Network evolution

Network indicators are widely used for characterizing  transport network topology and its performance as well as provide insights on possible developments. Public transport networks change dramatically over time and are have a significant impact on urban and regional development. The structure of transport networks is the outcome of a large number of infrastructure investment decisions taken over a long time span. Little is known however on how rail bound public transport networks and their network indicators have evolved into their current form as it is surprisingly difficult to obtain data on historical network states.

This study reports a longitudinal analysis of the topological evolution of a multimodal rail network by investigating the dynamics of its topology for the case of Stockholm in 1950-2025. The starting year marks the opening of the metro system while the end year is set to mark the completion of the current development plan.

In the link below you can get an impression of the network evolution with 5 years intervals. Note the changes in coverage (scale) and density.

Based on a compilation of network topology and service properties, a year-on-year analysis of changes in global network efficiency and directness as well as local nodal centrality were conducted.

Changes in network topology exhibit smooth long-term technological and spatial trends as well as the signature of top-down planning interventions. Stockholm rail network evolution is characterized by contraction and stagnation periods followed by network extensions and is currently undergoing a considerable densification, marking a shift from peripheral attachment to preferential attachment. It is remarkable that in 2025 the Stockholm network will offer the same level of directness, connectivity and accessibility that were offered in 1950 for a much smaller area. This is driven by the dramatic shift in the modal composition of Stockholm rail-bound network during the analysis period.

Read the full paper following this link.

How much are you willing to pay for flight safety?

Following the tragic events of MH17 plane crash where 298 passengers and crew members were killed in July 2014 (for details see this article on the BBC), flight safety and security was high on the public agenda in the Netherlands.

This made me wonder:

(1) how important is safety in our choice of flight?

(2) what are the factors that determine how safe do we perceive a flight alternative to be?

Joey Blange decided to take this challenge for his master thesis work, and together with Eric Molin and Caspar Chorus, we designed two stated preference experiments: in a first experiment, combinations of airline and route attributes are evaluated in terms of safety that is captured on a rating scale; in a second experiment, safety perception is treated as an attribute and traded-off against other flight attributes to arrive at a flight choice

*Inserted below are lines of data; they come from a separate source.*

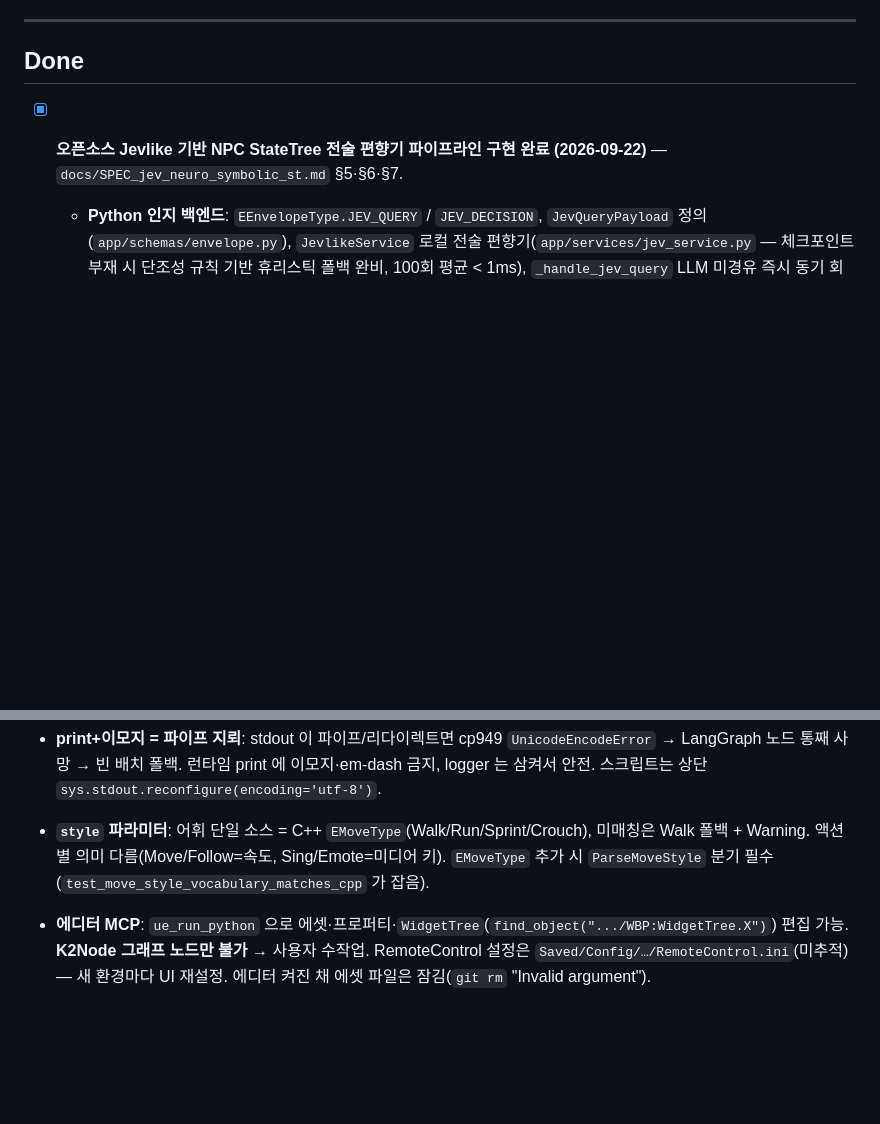
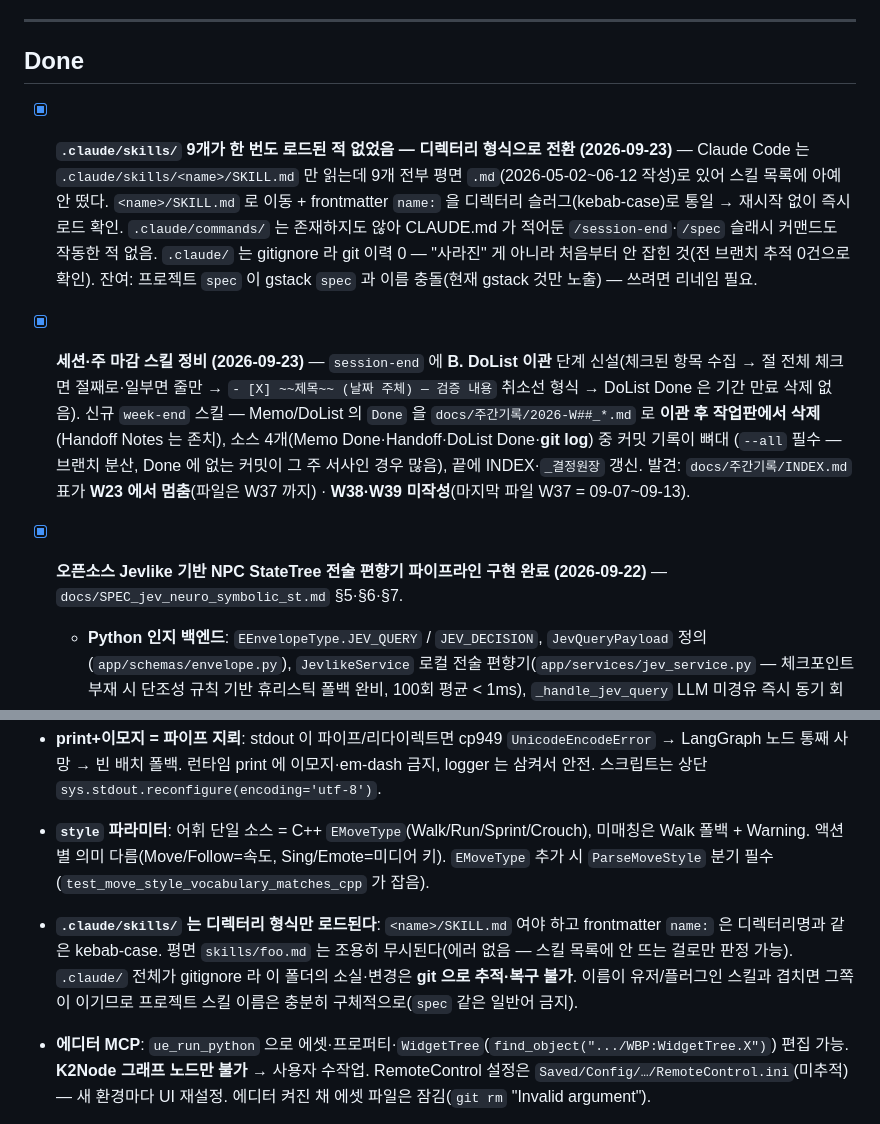
Before and after one commit to jukanmi/UE5-MCP-VR-Orchestrator, a Markdown page: docs/memo.md, 2 parts joined by grey strips. Drawn GitHub-style; blank space fills up the shorter version.

```diff
--- a/docs/memo.md
+++ b/docs/memo.md
@@ -92,6 +92,20 @@
 ---
 
 ## Done
+
+- [x] **`.claude/skills/` 9개가 한 번도 로드된 적 없었음 — 디렉터리 형식으로 전환 (2026-09-23)** — Claude Code 는
+  `.claude/skills/<name>/SKILL.md` 만 읽는데 9개 전부 평면 `.md`(2026-05-02~06-12 작성)로 있어 스킬 목록에 아예
+  안 떴다. `<name>/SKILL.md` 로 이동 + frontmatter `name:` 을 디렉터리 슬러그(kebab-case)로 통일 → 재시작 없이
+  즉시 로드 확인. `.claude/commands/` 는 존재하지도 않아 CLAUDE.md 가 적어둔 `/session-end`·`/spec` 슬래시 커맨드도
+  작동한 적 없음. `.claude/` 는 gitignore 라 git 이력 0 — "사라진" 게 아니라 처음부터 안 잡힌 것(전 브랜치 추적 0건으로 확인).
+  잔여: 프로젝트 `spec` 이 gstack `spec` 과 이름 충돌(현재 gstack 것만 노출) — 쓰려면 리네임 필요.
+
+- [x] **세션·주 마감 스킬 정비 (2026-09-23)** — `session-end` 에 **B. DoList 이관** 단계 신설(체크된 항목 수집 →
+  절 전체 체크면 절째로·일부면 줄만 → `- [X] ~~제목~~ (날짜 주체) — 검증 내용` 취소선 형식 → DoList Done 은
+  기간 만료 삭제 없음). 신규 `week-end` 스킬 — Memo/DoList 의 `Done` 을 `docs/주간기록/2026-W##_*.md` 로 **이관 후
+  작업판에서 삭제**(Handoff Notes 는 존치), 소스 4개(Memo Done·Handoff·DoList Done·**git log**) 중 커밋 기록이 뼈대
+  (`--all` 필수 — 브랜치 분산, Done 에 없는 커밋이 그 주 서사인 경우 많음), 끝에 INDEX·`_결정원장` 갱신.
+  발견: `docs/주간기록/INDEX.md` 표가 **W23 에서 멈춤**(파일은 W37 까지) · **W38·W39 미작성**(마지막 파일 W37 = 09-07~09-13).
 
 - [x] **오픈소스 Jevlike 기반 NPC StateTree 전술 편향기 파이프라인 구현 완료 (2026-09-22)** — `docs/SPEC_jev_neuro_symbolic_st.md` §5·§6·§7.
   - **Python 인지 백엔드**: `EEnvelopeType.JEV_QUERY` / `JEV_DECISION`, `JevQueryPayload` 정의(`app/schemas/envelope.py`), `JevlikeService` 로컬 전술 편향기(`app/services/jev_service.py` — 체크포인트 부재 시 단조성 규칙 기반 휴리스틱 폴백 완비, 100회 평균 < 1ms), `_handle_jev_query` LLM 미경유 즉시 동기 회신(`app/main.py`), 신규 단위 테스트 8건 작성 및 통과(`tests/test_jevlike_service.py`).
@@ -348,6 +362,10 @@
 - **대화 입력 경로(음성 폐기 후)**: HUD `ChatInput` + `SayToNpc` Exec → `PlayerInteractionUtils::SendDialogueToNpc` 수렴. 자막 `HandleNPCDialogue → ShowSubtitle`, 길이 비례 타이머.
 - **print+이모지 = 파이프 지뢰**: stdout 이 파이프/리다이렉트면 cp949 `UnicodeEncodeError` → LangGraph 노드 통째 사망 → 빈 배치 폴백. 런타임 print 에 이모지·em-dash 금지, logger 는 삼켜서 안전. 스크립트는 상단 `sys.stdout.reconfigure(encoding='utf-8')`.
 - **`style` 파라미터**: 어휘 단일 소스 = C++ `EMoveType`(Walk/Run/Sprint/Crouch), 미매칭은 Walk 폴백 + Warning. 액션별 의미 다름(Move/Follow=속도, Sing/Emote=미디어 키). `EMoveType` 추가 시 `ParseMoveStyle` 분기 필수(`test_move_style_vocabulary_matches_cpp` 가 잡음).
+- **`.claude/skills/` 는 디렉터리 형식만 로드된다**: `<name>/SKILL.md` 여야 하고 frontmatter `name:` 은 디렉터리명과
+  같은 kebab-case. 평면 `skills/foo.md` 는 조용히 무시된다(에러 없음 — 스킬 목록에 안 뜨는 걸로만 판정 가능).
+  `.claude/` 전체가 gitignore 라 이 폴더의 소실·변경은 **git 으로 추적·복구 불가**. 이름이 유저/플러그인 스킬과
+  겹치면 그쪽이 이기므로 프로젝트 스킬 이름은 충분히 구체적으로(`spec` 같은 일반어 금지).
 - **에디터 MCP**: `ue_run_python` 으로 에셋·프로퍼티·`WidgetTree`(`find_object(".../WBP:WidgetTree.X")`) 편집 가능. **K2Node 그래프 노드만 불가** → 사용자 수작업. RemoteControl 설정은 `Saved/Config/…/RemoteControl.ini`(미추적) — 새 환경마다 UI 재설정. 에디터 켜진 채 에셋 파일은 잠김(`git rm` "Invalid argument").
 - **gitignore**: `docs/`·`tests/`·`knowledge/`·`personas/generic/*.yaml` 로컬 전용(`knowledge_template/` 만 추적). NPC 4인: Skadi(과격 여성 해적선장)·Moca(ASMR 여성 스트리머)·Elara(근엄 남성 기사단장)·James(Skadi 해적단 항법사).
 ---
```
Also changed, not shown: docs/DoList.md (+30 -40 lines).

The results of both models are then combined to calculate the willingness to pay values for improvements made to a range of airline and route attributes, taking into account socio-demographic variables and psychological traits. The median willingness to pay value to improve safety perception with 1 point on a 1-7 scale varies between 75 and 448 euro, depending greatly on the initial value.

For the full details of the study including the results, see our publication on the Journal of Air Transport Management. 

Prediction for proactive mitigation of bus bunching


A new paper proposes a data driven method to predict Bus Bunching in real-time followed by the selection and deployment of a corrective action based on the assessment of bunching likelihoods. The method was validated using one-year data of 18 real-world bus routes. This combined prediction-control approach can contribute to more proactive bus operations and improved service reliability.


Link to the full paper









Exposing the role of exposure in public transport risk analysis

In the last several years, I have investigated the impact of service disruptions in public transport networks. In a series of network topology and dynamic transit assignment studies, I have looked into indicators of link criticality, measures of impacts on system performance, mitigation value of real-time information provision, identifying strategic links for increased capacity and the robustness value of new links and extension plans.

One common limitation to all of these studies was the lack of information on the probabilities associated with disruptions. This prevented a complete risk analysis and assessing the (e.g. annual) costs and benefits associated with disruptions and mitigation measures.

Together with Menno Yap and Niels van Oort, the frequency and duration of various disruption types on each public transport mode (train, metro, tram and bus) were estimated based on a unique dataset. We also identify which is the primary predictor of each variable to allow researchers and professionals in other contexts to estimate disruption probabilities in the lack of local data.


We propose a method for embedding link exposure into the identification and evaluation of critical links and perform a risk analysis for the multi-modal public transport network of the Rotterdam The Hague Metropolitan Area. By comparing the results with the conventional measures, we demonstrate that disregarding exposure risks prioritizing heavily utilized links instead of those which are actually the weakest.

Click here for the link to the full paper.